Directions for this task: Determine how many lines below contain the word "version", then write that number by itself.

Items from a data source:
■ ■ ■ ■

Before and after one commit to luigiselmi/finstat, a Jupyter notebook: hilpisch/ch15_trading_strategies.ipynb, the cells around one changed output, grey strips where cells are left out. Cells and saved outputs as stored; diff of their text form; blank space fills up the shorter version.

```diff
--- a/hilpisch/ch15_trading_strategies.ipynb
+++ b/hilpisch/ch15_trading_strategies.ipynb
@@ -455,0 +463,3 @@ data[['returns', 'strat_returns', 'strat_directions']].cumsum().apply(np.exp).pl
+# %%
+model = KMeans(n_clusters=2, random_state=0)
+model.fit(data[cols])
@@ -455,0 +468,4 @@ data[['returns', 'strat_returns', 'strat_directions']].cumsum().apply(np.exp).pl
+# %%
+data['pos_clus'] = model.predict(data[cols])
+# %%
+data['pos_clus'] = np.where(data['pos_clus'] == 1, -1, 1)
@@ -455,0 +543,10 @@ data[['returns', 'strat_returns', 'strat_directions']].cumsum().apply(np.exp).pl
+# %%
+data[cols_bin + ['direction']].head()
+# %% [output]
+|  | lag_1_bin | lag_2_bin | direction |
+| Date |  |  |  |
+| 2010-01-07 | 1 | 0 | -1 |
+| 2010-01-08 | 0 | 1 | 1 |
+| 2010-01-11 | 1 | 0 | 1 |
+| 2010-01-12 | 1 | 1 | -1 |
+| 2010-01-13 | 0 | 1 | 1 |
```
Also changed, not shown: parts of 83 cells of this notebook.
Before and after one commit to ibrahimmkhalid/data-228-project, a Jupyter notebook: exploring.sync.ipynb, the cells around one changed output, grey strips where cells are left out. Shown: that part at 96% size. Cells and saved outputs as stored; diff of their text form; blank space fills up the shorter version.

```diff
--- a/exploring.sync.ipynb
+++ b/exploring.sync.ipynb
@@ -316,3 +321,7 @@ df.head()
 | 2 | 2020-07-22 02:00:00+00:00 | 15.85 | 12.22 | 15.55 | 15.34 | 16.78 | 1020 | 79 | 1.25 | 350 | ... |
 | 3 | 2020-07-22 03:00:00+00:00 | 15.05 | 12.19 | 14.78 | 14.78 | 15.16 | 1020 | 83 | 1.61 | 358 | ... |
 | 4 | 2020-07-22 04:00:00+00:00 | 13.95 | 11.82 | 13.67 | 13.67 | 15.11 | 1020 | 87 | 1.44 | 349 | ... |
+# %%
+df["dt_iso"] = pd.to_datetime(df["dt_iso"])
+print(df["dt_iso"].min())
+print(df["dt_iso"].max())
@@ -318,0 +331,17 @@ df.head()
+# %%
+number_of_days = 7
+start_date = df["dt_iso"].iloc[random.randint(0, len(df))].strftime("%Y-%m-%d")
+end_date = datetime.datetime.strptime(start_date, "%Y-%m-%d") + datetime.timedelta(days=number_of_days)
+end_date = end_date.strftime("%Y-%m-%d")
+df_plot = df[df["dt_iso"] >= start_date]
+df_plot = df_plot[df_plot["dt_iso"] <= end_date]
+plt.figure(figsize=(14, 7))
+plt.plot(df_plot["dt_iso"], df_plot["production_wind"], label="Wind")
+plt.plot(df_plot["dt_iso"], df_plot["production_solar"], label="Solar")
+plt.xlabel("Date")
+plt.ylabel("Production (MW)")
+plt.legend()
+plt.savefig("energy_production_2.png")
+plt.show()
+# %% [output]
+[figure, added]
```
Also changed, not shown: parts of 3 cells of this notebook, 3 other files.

■ ■ ■ ■

Reply to the exercise: 2